▸ **Task**:
What you give back should match the records word for word.

= = = =

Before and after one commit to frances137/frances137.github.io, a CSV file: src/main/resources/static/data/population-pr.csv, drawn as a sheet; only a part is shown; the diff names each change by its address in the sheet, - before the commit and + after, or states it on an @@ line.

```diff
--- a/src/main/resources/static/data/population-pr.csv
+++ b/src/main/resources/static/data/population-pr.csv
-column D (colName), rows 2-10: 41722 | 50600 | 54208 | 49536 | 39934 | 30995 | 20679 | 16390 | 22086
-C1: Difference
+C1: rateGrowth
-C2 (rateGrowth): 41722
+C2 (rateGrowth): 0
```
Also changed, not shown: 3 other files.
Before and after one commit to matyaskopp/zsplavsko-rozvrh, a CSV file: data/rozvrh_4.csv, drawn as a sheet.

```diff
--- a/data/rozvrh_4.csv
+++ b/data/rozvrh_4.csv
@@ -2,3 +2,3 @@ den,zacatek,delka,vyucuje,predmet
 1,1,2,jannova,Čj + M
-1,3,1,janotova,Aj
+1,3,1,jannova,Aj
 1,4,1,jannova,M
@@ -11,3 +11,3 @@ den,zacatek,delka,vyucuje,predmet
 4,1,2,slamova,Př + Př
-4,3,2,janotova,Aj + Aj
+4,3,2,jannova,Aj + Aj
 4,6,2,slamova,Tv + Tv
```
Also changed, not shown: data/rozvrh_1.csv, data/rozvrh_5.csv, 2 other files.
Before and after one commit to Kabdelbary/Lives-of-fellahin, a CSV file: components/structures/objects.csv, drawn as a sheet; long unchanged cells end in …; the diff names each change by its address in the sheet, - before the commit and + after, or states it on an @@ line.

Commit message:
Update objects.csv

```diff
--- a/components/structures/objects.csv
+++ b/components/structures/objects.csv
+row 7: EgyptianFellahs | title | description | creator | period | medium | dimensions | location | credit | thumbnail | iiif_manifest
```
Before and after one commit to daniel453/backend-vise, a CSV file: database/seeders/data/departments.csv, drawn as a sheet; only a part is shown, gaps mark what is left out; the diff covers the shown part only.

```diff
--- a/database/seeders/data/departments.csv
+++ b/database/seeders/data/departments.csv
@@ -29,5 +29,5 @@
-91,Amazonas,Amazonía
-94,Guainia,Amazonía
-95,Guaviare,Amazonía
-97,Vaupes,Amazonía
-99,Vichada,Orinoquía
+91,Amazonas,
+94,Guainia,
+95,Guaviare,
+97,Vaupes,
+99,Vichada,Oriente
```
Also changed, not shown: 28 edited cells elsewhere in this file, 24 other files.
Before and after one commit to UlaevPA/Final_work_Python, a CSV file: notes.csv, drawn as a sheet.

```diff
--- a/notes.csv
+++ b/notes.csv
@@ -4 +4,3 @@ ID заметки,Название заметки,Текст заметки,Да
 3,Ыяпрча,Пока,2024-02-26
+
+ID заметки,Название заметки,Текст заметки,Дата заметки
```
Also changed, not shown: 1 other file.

= = = =

▸ **Written response**:
Before and after one commit to frances137/frances137.github.io, a CSV file: src/main/resources/static/data/population-pr.csv, drawn as a sheet; only a part is shown; the diff names each change by its address in the sheet, - before the commit and + after, or states it on an @@ line.

```diff
--- a/src/main/resources/static/data/population-pr.csv
+++ b/src/main/resources/static/data/population-pr.csv
-column D (colName), rows 2-10: 41722 | 50600 | 54208 | 49536 | 39934 | 30995 | 20679 | 16390 | 22086
-C1: Difference
+C1: rateGrowth
-C2 (rateGrowth): 41722
+C2 (rateGrowth): 0
```
Also changed, not shown: 3 other files.
Before and after one commit to matyaskopp/zsplavsko-rozvrh, a CSV file: data/rozvrh_4.csv, drawn as a sheet.

```diff
--- a/data/rozvrh_4.csv
+++ b/data/rozvrh_4.csv
@@ -2,3 +2,3 @@ den,zacatek,delka,vyucuje,predmet
 1,1,2,jannova,Čj + M
-1,3,1,janotova,Aj
+1,3,1,jannova,Aj
 1,4,1,jannova,M
@@ -11,3 +11,3 @@ den,zacatek,delka,vyucuje,predmet
 4,1,2,slamova,Př + Př
-4,3,2,janotova,Aj + Aj
+4,3,2,jannova,Aj + Aj
 4,6,2,slamova,Tv + Tv
```
Also changed, not shown: data/rozvrh_1.csv, data/rozvrh_5.csv, 2 other files.
Before and after one commit to Kabdelbary/Lives-of-fellahin, a CSV file: components/structures/objects.csv, drawn as a sheet; long unchanged cells end in …; the diff names each change by its address in the sheet, - before the commit and + after, or states it on an @@ line.

Commit message:
Update objects.csv

```diff
--- a/components/structures/objects.csv
+++ b/components/structures/objects.csv
+row 7: EgyptianFellahs | title | description | creator | period | medium | dimensions | location | credit | thumbnail | iiif_manifest
```
Before and after one commit to daniel453/backend-vise, a CSV file: database/seeders/data/departments.csv, drawn as a sheet; only a part is shown, gaps mark what is left out; the diff covers the shown part only.

```diff
--- a/database/seeders/data/departments.csv
+++ b/database/seeders/data/departments.csv
@@ -29,5 +29,5 @@
-91,Amazonas,Amazonía
-94,Guainia,Amazonía
-95,Guaviare,Amazonía
-97,Vaupes,Amazonía
-99,Vichada,Orinoquía
+91,Amazonas,
+94,Guainia,
+95,Guaviare,
+97,Vaupes,
+99,Vichada,Oriente
```
Also changed, not shown: 28 edited cells elsewhere in this file, 24 other files.
Before and after one commit to UlaevPA/Final_work_Python, a CSV file: notes.csv, drawn as a sheet.

```diff
--- a/notes.csv
+++ b/notes.csv
@@ -4 +4,3 @@ ID заметки,Название заметки,Текст заметки,Да
 3,Ыяпрча,Пока,2024-02-26
+
+ID заметки,Название заметки,Текст заметки,Дата заметки
```
Also changed, not shown: 1 other file.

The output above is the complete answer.